▶ Required action
Please return all of the records that follow, exactly as written.

____

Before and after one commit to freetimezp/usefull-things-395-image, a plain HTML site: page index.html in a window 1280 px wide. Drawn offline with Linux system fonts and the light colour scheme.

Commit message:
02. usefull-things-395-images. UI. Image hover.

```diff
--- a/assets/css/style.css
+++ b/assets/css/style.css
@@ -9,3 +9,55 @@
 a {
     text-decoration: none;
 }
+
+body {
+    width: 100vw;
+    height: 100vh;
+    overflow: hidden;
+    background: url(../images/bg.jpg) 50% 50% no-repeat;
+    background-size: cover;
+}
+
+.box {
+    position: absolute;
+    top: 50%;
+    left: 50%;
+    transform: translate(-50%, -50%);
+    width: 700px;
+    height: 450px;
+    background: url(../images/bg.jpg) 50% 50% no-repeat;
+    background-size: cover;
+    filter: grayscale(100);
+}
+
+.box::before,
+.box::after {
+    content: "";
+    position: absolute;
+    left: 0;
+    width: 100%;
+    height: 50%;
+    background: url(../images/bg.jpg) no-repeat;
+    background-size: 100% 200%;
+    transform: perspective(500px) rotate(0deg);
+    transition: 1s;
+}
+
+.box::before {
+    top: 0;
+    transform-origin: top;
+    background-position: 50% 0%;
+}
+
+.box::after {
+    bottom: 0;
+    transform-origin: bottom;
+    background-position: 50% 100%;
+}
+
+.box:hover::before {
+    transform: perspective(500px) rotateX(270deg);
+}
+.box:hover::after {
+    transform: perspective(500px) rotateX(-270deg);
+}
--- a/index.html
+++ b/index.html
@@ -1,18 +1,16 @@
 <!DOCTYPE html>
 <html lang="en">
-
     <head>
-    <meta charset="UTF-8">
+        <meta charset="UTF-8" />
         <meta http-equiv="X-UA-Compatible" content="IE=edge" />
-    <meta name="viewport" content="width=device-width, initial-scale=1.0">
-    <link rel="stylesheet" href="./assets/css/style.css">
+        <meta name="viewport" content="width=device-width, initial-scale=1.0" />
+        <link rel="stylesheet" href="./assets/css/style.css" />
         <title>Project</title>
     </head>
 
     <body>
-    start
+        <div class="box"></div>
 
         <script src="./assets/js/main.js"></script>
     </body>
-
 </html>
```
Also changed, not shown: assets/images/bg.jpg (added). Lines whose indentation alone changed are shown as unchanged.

____

▶ Exercise answer
Before and after one commit to freetimezp/usefull-things-395-image, a plain HTML site: page index.html in a window 1280 px wide. Drawn offline with Linux system fonts and the light colour scheme.

Commit message:
02. usefull-things-395-images. UI. Image hover.

```diff
--- a/assets/css/style.css
+++ b/assets/css/style.css
@@ -9,3 +9,55 @@
 a {
     text-decoration: none;
 }
+
+body {
+    width: 100vw;
+    height: 100vh;
+    overflow: hidden;
+    background: url(../images/bg.jpg) 50% 50% no-repeat;
+    background-size: cover;
+}
+
+.box {
+    position: absolute;
+    top: 50%;
+    left: 50%;
+    transform: translate(-50%, -50%);
+    width: 700px;
+    height: 450px;
+    background: url(../images/bg.jpg) 50% 50% no-repeat;
+    background-size: cover;
+    filter: grayscale(100);
+}
+
+.box::before,
+.box::after {
+    content: "";
+    position: absolute;
+    left: 0;
+    width: 100%;
+    height: 50%;
+    background: url(../images/bg.jpg) no-repeat;
+    background-size: 100% 200%;
+    transform: perspective(500px) rotate(0deg);
+    transition: 1s;
+}
+
+.box::before {
+    top: 0;
+    transform-origin: top;
+    background-position: 50% 0%;
+}
+
+.box::after {
+    bottom: 0;
+    transform-origin: bottom;
+    background-position: 50% 100%;
+}
+
+.box:hover::before {
+    transform: perspective(500px) rotateX(270deg);
+}
+.box:hover::after {
+    transform: perspective(500px) rotateX(-270deg);
+}
--- a/index.html
+++ b/index.html
@@ -1,18 +1,16 @@
 <!DOCTYPE html>
 <html lang="en">
-
     <head>
-    <meta charset="UTF-8">
+        <meta charset="UTF-8" />
         <meta http-equiv="X-UA-Compatible" content="IE=edge" />
-    <meta name="viewport" content="width=device-width, initial-scale=1.0">
-    <link rel="stylesheet" href="./assets/css/style.css">
+        <meta name="viewport" content="width=device-width, initial-scale=1.0" />
+        <link rel="stylesheet" href="./assets/css/style.css" />
         <title>Project</title>
     </head>
 
     <body>
-    start
+        <div class="box"></div>
 
         <script src="./assets/js/main.js"></script>
     </body>
-
 </html>
```
Also changed, not shown: assets/images/bg.jpg (added). Lines whose indentation alone changed are shown as unchanged.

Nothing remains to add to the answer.